DATASET CONTENT:
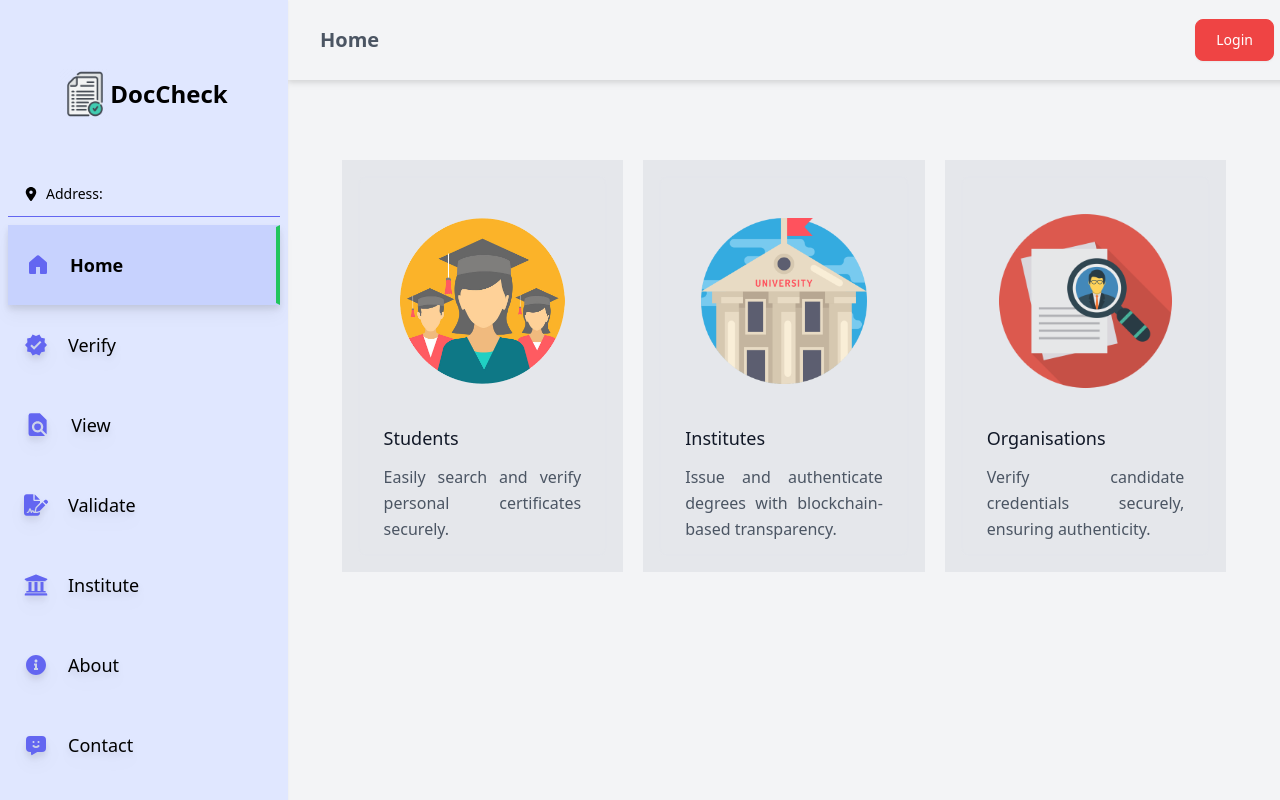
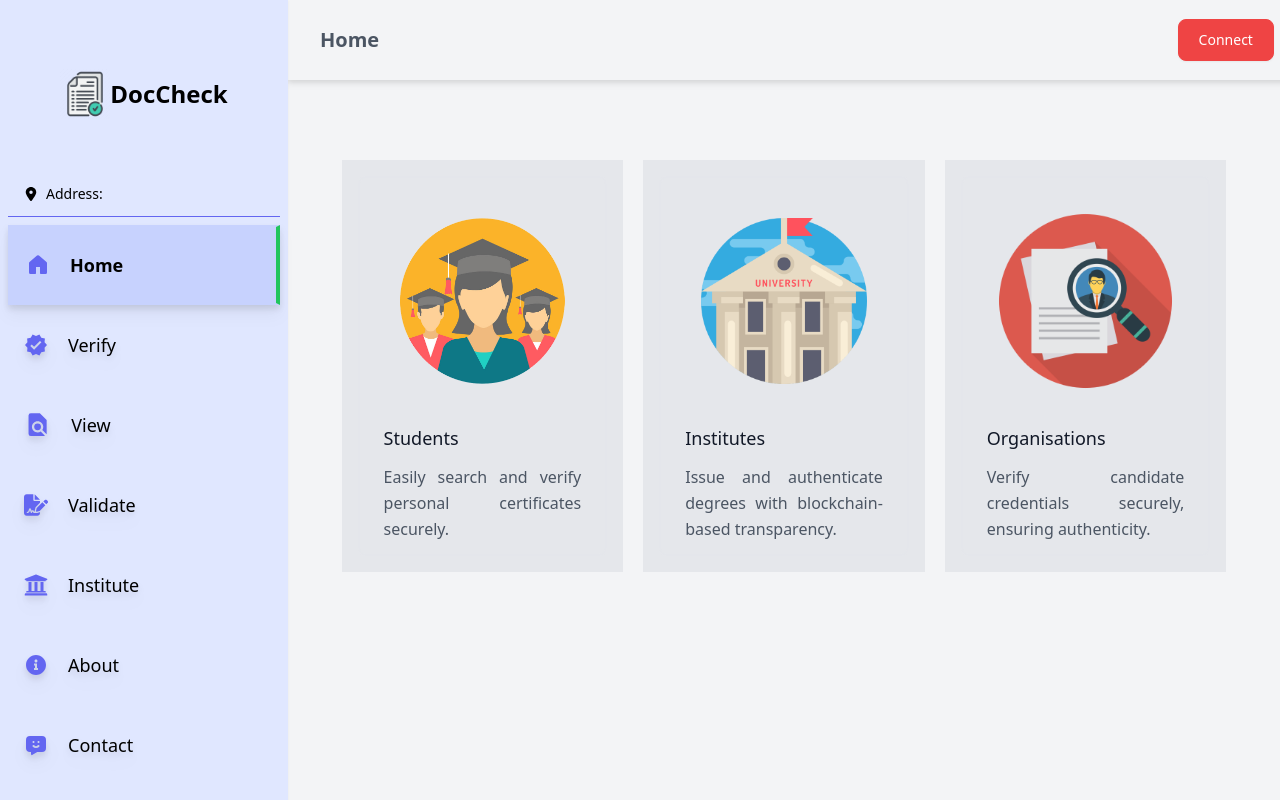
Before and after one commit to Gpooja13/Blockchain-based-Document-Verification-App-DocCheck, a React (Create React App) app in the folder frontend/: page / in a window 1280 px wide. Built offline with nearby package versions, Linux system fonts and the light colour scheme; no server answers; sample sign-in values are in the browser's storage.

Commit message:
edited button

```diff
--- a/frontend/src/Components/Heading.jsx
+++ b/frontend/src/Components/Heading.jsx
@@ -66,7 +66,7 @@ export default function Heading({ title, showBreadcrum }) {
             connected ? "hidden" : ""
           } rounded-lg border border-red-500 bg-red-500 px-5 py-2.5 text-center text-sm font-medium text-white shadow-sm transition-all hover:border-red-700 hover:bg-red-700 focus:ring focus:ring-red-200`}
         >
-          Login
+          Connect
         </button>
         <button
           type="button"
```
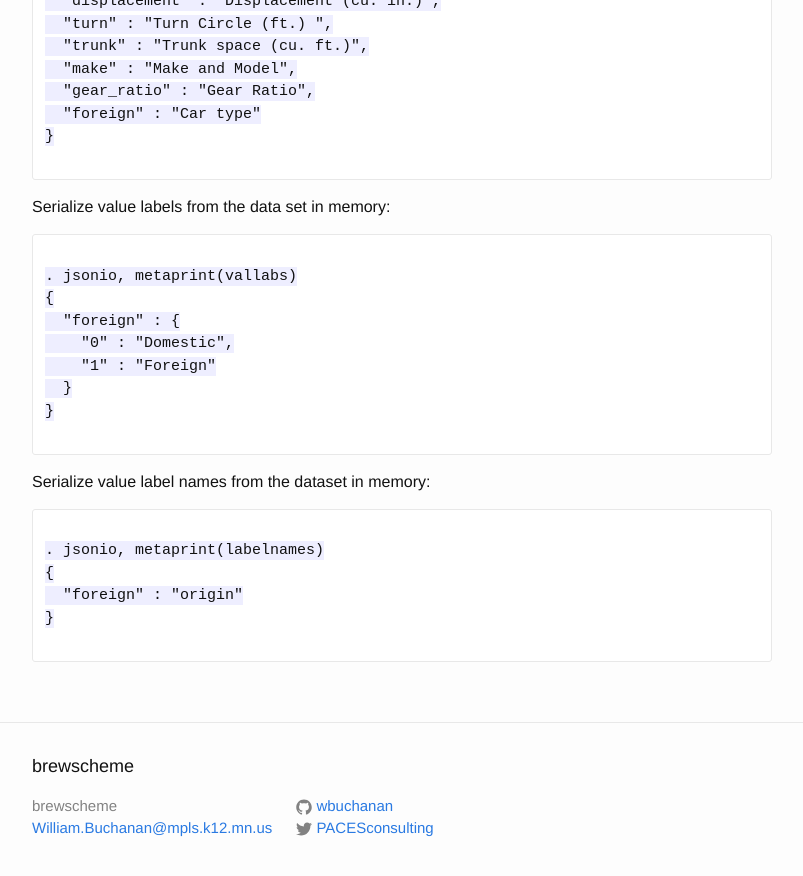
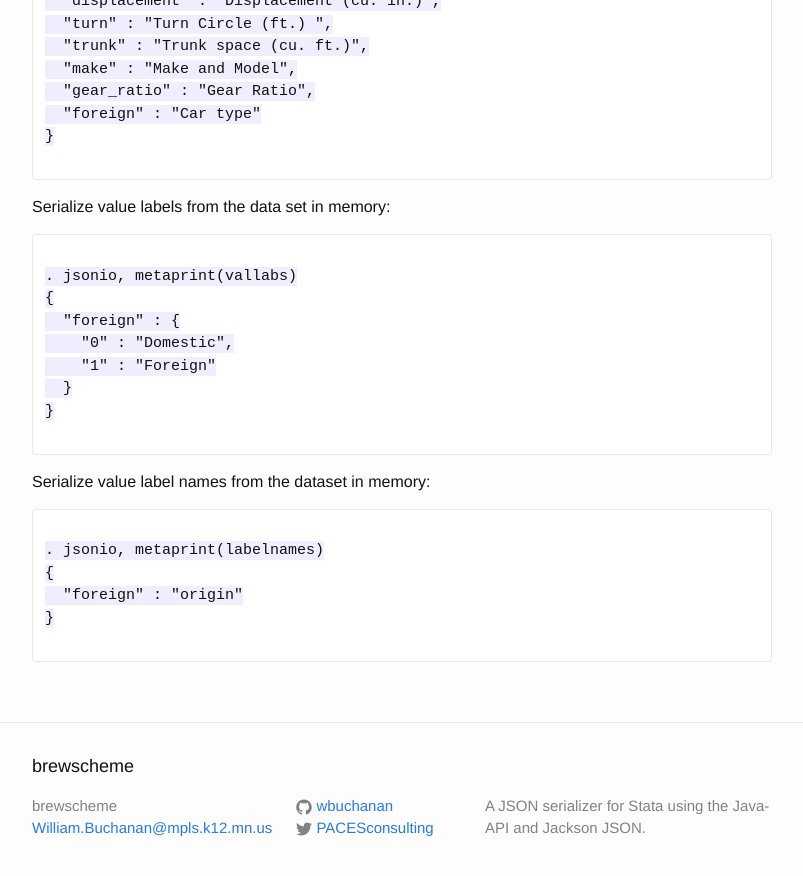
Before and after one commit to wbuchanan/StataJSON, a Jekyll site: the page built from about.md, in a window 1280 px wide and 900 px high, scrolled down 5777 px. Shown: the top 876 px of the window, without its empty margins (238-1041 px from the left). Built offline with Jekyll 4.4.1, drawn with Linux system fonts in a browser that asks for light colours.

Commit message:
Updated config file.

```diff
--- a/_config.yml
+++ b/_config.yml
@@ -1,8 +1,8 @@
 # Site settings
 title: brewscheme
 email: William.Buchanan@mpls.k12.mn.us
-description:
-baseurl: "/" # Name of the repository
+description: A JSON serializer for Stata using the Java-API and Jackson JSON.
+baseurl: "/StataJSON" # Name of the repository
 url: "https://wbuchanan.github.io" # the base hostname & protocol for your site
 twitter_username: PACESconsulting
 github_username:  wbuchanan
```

YOUR OBJECTIVE: Print out the complete listing above exactly, dropping each image.

SOLUTION FOR THIS EXERCISE:
Before and after one commit to Gpooja13/Blockchain-based-Document-Verification-App-DocCheck, a React (Create React App) app in the folder frontend/: page / in a window 1280 px wide. Built offline with nearby package versions, Linux system fonts and the light colour scheme; no server answers; sample sign-in values are in the browser's storage.

Commit message:
edited button

```diff
--- a/frontend/src/Components/Heading.jsx
+++ b/frontend/src/Components/Heading.jsx
@@ -66,7 +66,7 @@ export default function Heading({ title, showBreadcrum }) {
             connected ? "hidden" : ""
           } rounded-lg border border-red-500 bg-red-500 px-5 py-2.5 text-center text-sm font-medium text-white shadow-sm transition-all hover:border-red-700 hover:bg-red-700 focus:ring focus:ring-red-200`}
         >
-          Login
+          Connect
         </button>
         <button
           type="button"
```
Before and after one commit to wbuchanan/StataJSON, a Jekyll site: the page built from about.md, in a window 1280 px wide and 900 px high, scrolled down 5777 px. Shown: the top 876 px of the window, without its empty margins (238-1041 px from the left). Built offline with Jekyll 4.4.1, drawn with Linux system fonts in a browser that asks for light colours.

Commit message:
Updated config file.

```diff
--- a/_config.yml
+++ b/_config.yml
@@ -1,8 +1,8 @@
 # Site settings
 title: brewscheme
 email: William.Buchanan@mpls.k12.mn.us
-description:
-baseurl: "/" # Name of the repository
+description: A JSON serializer for Stata using the Java-API and Jackson JSON.
+baseurl: "/StataJSON" # Name of the repository
 url: "https://wbuchanan.github.io" # the base hostname & protocol for your site
 twitter_username: PACESconsulting
 github_username:  wbuchanan
```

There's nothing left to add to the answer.